_DATA PROVIDED_
◇ ◇ ◇

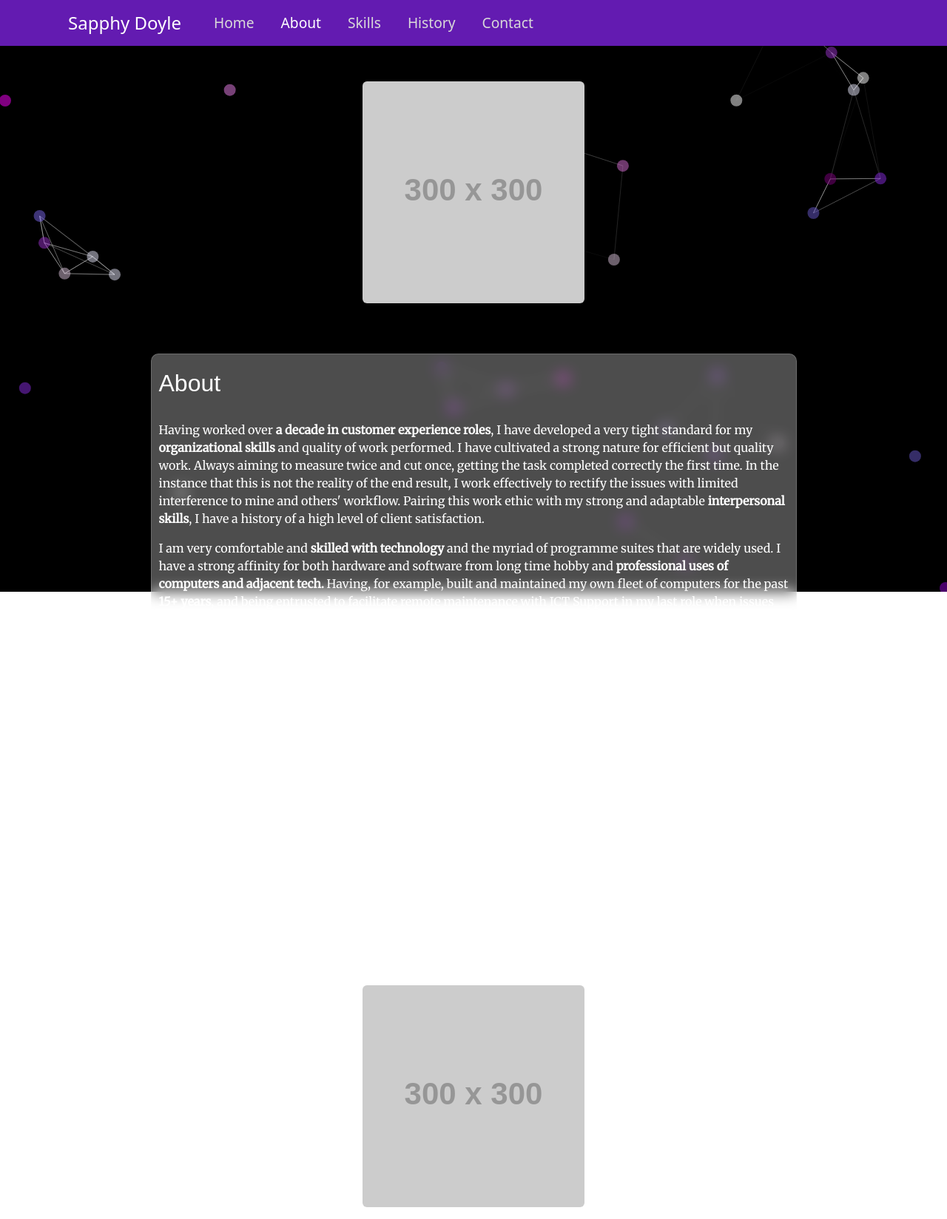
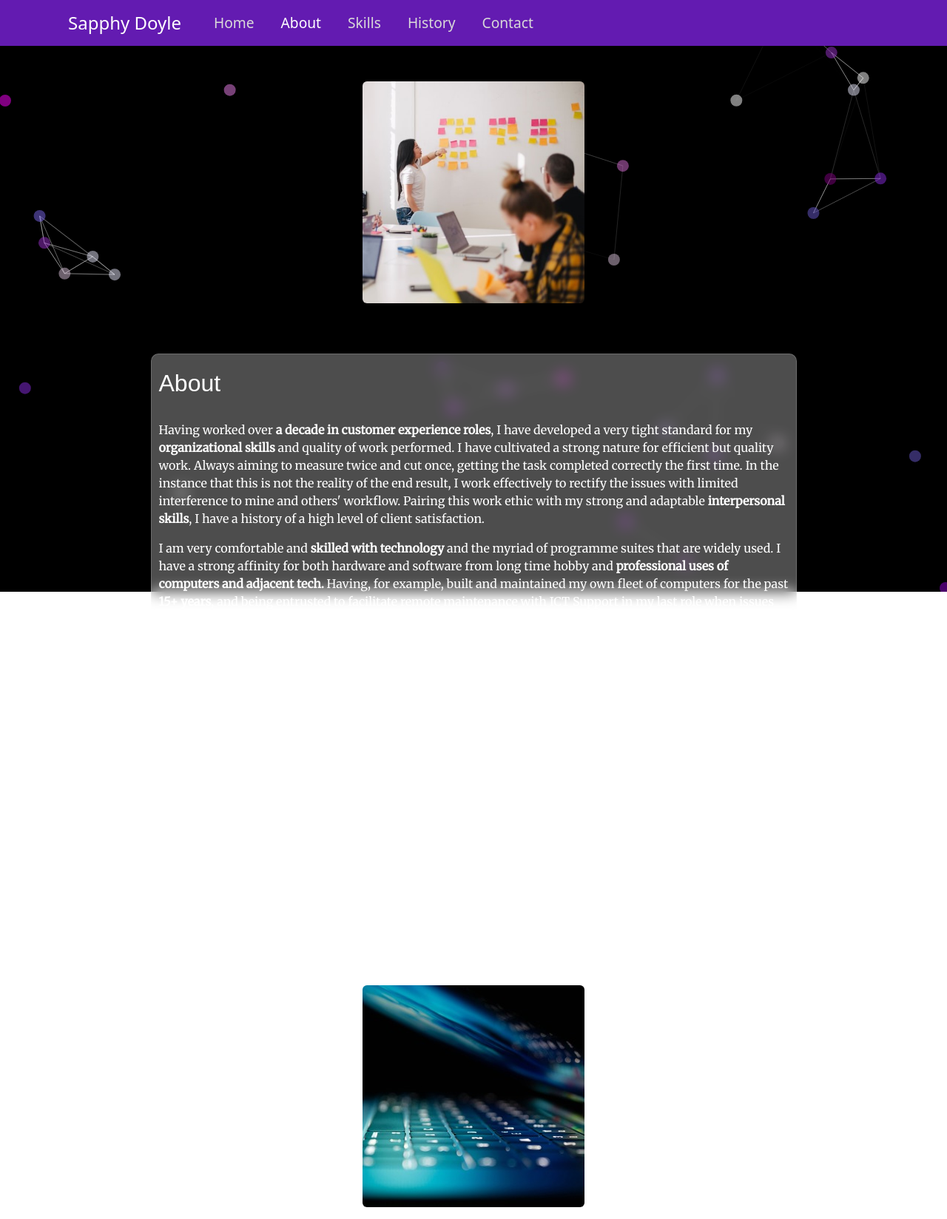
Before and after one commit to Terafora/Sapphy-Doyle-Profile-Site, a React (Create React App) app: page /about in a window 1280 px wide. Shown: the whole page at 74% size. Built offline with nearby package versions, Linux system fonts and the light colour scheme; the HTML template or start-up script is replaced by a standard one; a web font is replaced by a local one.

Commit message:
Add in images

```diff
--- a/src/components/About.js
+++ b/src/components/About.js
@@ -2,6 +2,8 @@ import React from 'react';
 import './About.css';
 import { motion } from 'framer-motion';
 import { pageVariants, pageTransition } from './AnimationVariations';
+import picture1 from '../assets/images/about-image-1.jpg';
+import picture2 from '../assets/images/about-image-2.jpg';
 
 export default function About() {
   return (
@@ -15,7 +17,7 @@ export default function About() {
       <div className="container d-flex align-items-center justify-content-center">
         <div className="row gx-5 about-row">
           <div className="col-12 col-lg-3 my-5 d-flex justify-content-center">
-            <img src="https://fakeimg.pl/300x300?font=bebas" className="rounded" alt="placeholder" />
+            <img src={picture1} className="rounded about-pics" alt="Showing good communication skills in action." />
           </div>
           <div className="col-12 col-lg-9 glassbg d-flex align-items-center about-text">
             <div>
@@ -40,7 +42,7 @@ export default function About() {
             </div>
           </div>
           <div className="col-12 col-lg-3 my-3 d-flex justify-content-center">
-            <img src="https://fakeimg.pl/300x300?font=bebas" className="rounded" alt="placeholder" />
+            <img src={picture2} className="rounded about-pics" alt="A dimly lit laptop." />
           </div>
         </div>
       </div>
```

◇ ◇ ◇

_WHAT YOU WILL DO_
Without including the pictures, return each record above exactly as it stands.

_ANSWER SPACE_
Before and after one commit to Terafora/Sapphy-Doyle-Profile-Site, a React (Create React App) app: page /about in a window 1280 px wide. Shown: the whole page at 74% size. Built offline with nearby package versions, Linux system fonts and the light colour scheme; the HTML template or start-up script is replaced by a standard one; a web font is replaced by a local one.

Commit message:
Add in images

```diff
--- a/src/components/About.js
+++ b/src/components/About.js
@@ -2,6 +2,8 @@ import React from 'react';
 import './About.css';
 import { motion } from 'framer-motion';
 import { pageVariants, pageTransition } from './AnimationVariations';
+import picture1 from '../assets/images/about-image-1.jpg';
+import picture2 from '../assets/images/about-image-2.jpg';
 
 export default function About() {
   return (
@@ -15,7 +17,7 @@ export default function About() {
       <div className="container d-flex align-items-center justify-content-center">
         <div className="row gx-5 about-row">
           <div className="col-12 col-lg-3 my-5 d-flex justify-content-center">
-            <img src="https://fakeimg.pl/300x300?font=bebas" className="rounded" alt="placeholder" />
+            <img src={picture1} className="rounded about-pics" alt="Showing good communication skills in action." />
           </div>
           <div className="col-12 col-lg-9 glassbg d-flex align-items-center about-text">
             <div>
@@ -40,7 +42,7 @@ export default function About() {
             </div>
           </div>
           <div className="col-12 col-lg-3 my-3 d-flex justify-content-center">
-            <img src="https://fakeimg.pl/300x300?font=bebas" className="rounded" alt="placeholder" />
+            <img src={picture2} className="rounded about-pics" alt="A dimly lit laptop." />
           </div>
         </div>
       </div>
```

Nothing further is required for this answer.